IRISH citizens have now been urged to leave parts of Japan amid growing concern about the country's nuclear crisis.
In a "tightening" of its advice, the Department of Foreign Affairs said that, given the present situation at the Fukushima nuclear power plant and the disruption to the supply of essential goods and services, it was encouraging Irish citizens to consider leaving Tokyo and the north east of the country.
Up to 700 Irish citizens live in the Tokyo area but the department said last night that a number of them had opted to stay.
A spokesman said the department was not aware of any Irish citizens living in the area near the nuclear plant in the north east. It advised those wishing to leave to use commercial flights or local train and bus services if they intended to remain elsewhere in Japan.

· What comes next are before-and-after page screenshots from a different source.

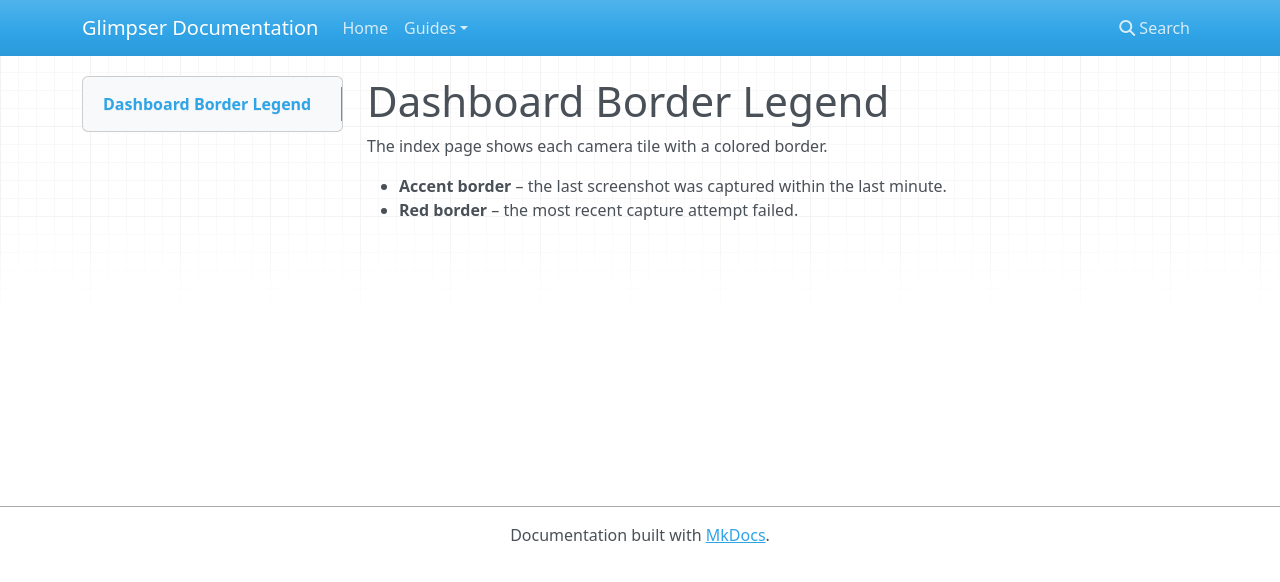
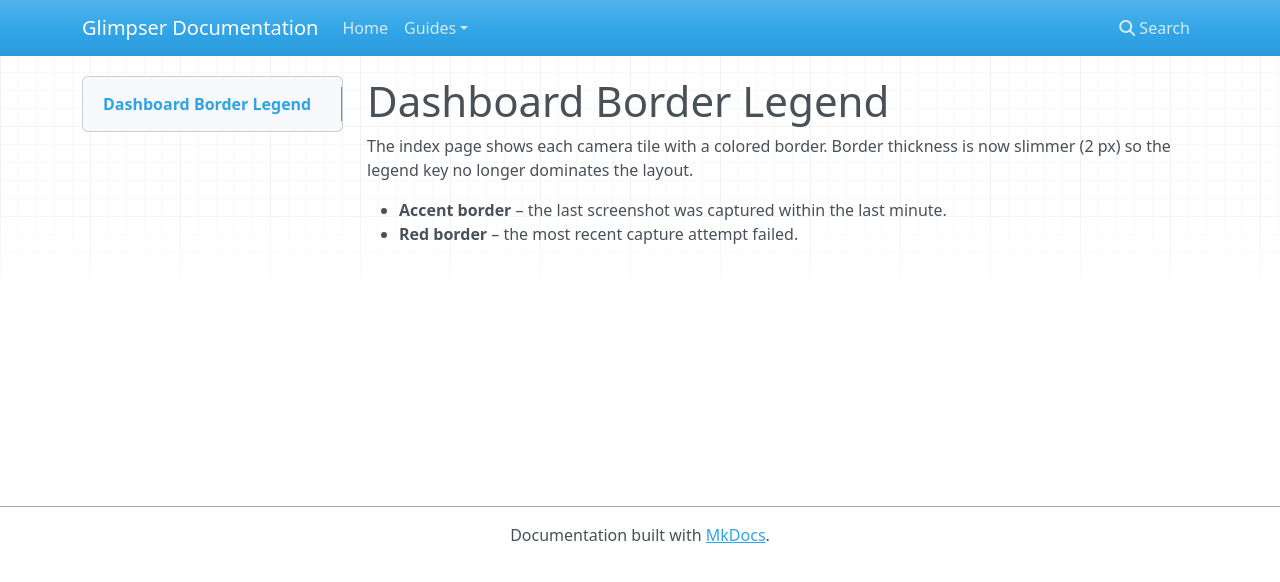
Before and after one commit to KristopherKubicki/glimpser, an MkDocs documentation site: the page built from docs/border_legend.md, in a window 1280 px wide. Shown: the top 582 px of the page. Built offline with MkDocs 1.6.1, drawn with Linux system fonts in a browser that asks for light colours; nearby versions of some CDN libraries.

Commit message:
fix(ui): restore slider and reduce legend size

```diff
--- a/app/static/css/style.css
+++ b/app/static/css/style.css
@@ -371,7 +371,7 @@
 .status-box {
     width: 16px;
     height: 16px;
-    border: 5px solid transparent;
+    border: 2px solid transparent;
     display: inline-block;
 }
 
--- a/docs/border_legend.md
+++ b/docs/border_legend.md
@@ -1,6 +1,8 @@
 # Dashboard Border Legend
 
 The index page shows each camera tile with a colored border.
+Border thickness is now slimmer (2&nbsp;px) so the legend key no longer
+dominates the layout.
 
 - **Accent border** – the last screenshot was captured within the last minute.
 - **Red border** – the most recent capture attempt failed.
```
Also changed, not shown: app/static/js/templates.js (+10 -3 lines).
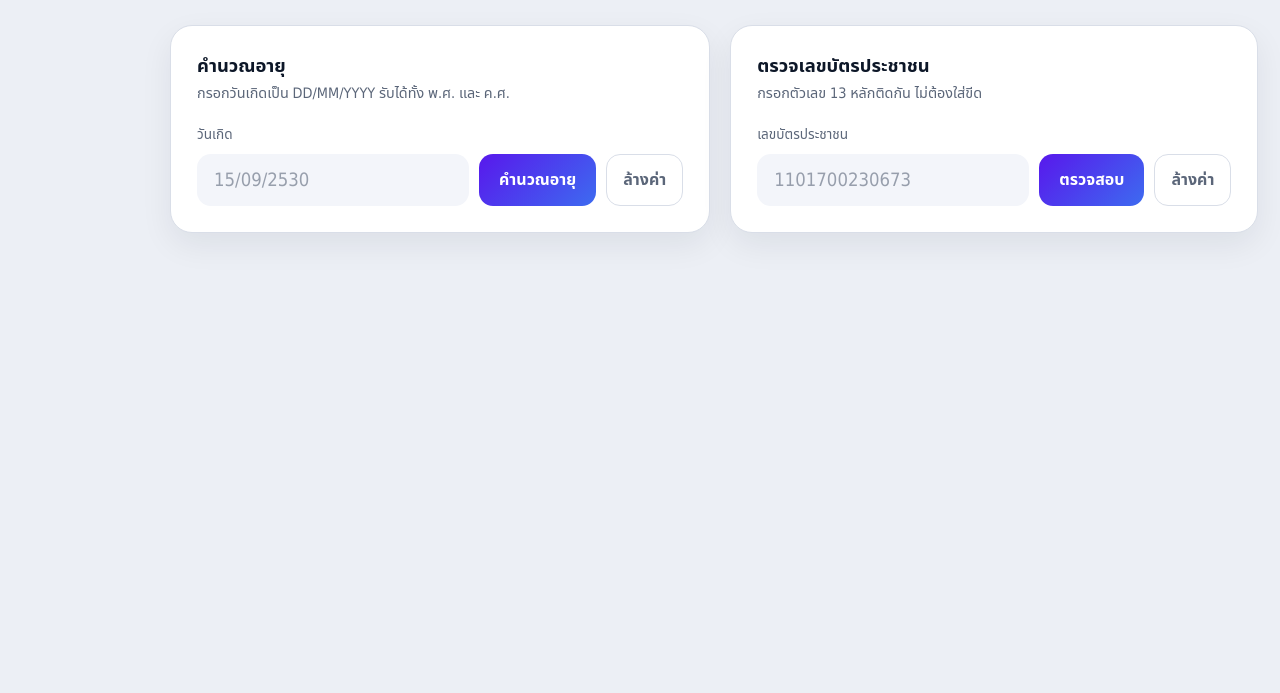
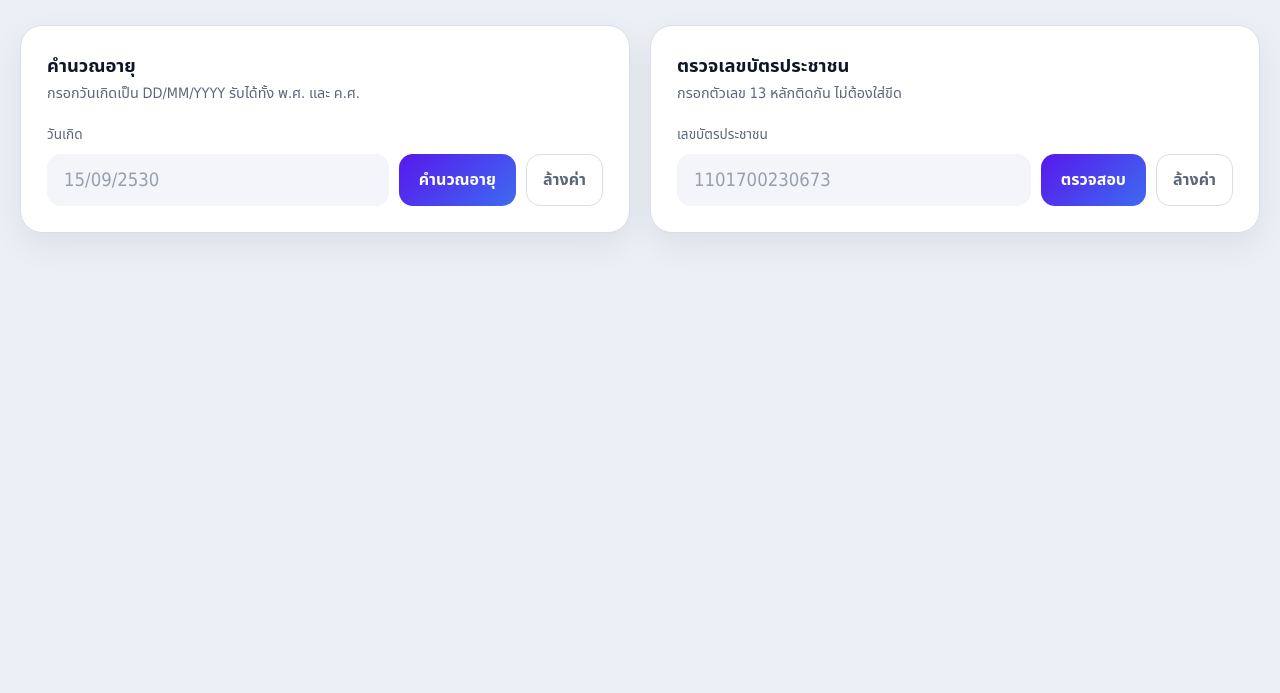
Before and after one commit to pomrakkun/AOCTools, a plain HTML site: page index.html in a window 1280 px wide. Shown: the part 107-800 px from the top of the page. Drawn offline with Linux system fonts and the light colour scheme; a web font is replaced by a local one.

Commit message:
Edit Max-Width main

```diff
--- a/index.html
+++ b/index.html
@@ -37,7 +37,7 @@ body{
   font-family:"Anuphan","Noto Sans Thai","Sarabun",Tahoma,system-ui,sans-serif;
   line-height:1.55;-webkit-font-smoothing:antialiased;
 }
-main{max-width:980px;margin:0 auto;padding:40px 20px 56px}
+main{margin:0 auto;padding:40px 20px 56px}
 
 .head{display:flex;gap:16px;align-items:center;margin-bottom:28px}
 .mark{flex:none;width:48px;height:48px;border-radius:14px;background:var(--pri-grad);color:var(--on-pri);display:grid;place-items:center}
```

"As the department has received no indication that any Irish citizen has been unable to secure a flight or train reservation out of affected areas, it has not been necessary to provide our own national charter options at this stage," it added.
Both the US and UK governments have chartered flights to evacuate some of their citizens. A small number of EU member states have also arranged assisted departure options for their citizens on chartered flights.
"We understand that seats on these flights, other than in exceptional personal circumstances, are being charged at commercial rates," a department spokesman said.
According to the department, neither the embassy, nor the Consular Crisis Centre in Dublin had been informed of any citizen who wished to leave being unable to do so.
"Should anybody be in that position, or know of anyone in that position, they should immediately contact the embassy or the Consular Crisis Centre," the spokesman added.
But Irishman Neil Day, who has lived in Japan for the past 24 years, said he had no intention of leaving Tokyo. The owner of Paddy Foley's Irish bar in the city said there had been a lot of scaremongering.
"If you took a flight from Tokyo to New York you would be exposed to more radiation than has been over Tokyo in the past few days," he said. "The Irish Government is right to say to people they should consider leaving but I'm not leaving any time soon."
Meanwhile, Dublin Lord Mayor Gerry Breen yesterday opened a book of condolence at City Hall for those affected by the earthquake.
He said the gesture was to help Irish people who had a sense of frustration that they could not express their sympathy to the Japanese people.
Other books of condolence have been opened at the Japanese Embassy building on Nutley Lane, Dublin, and by Dun Laoghaire-Rathdown Co Council at County Hall, Dun Laoghaire, Co Dublin.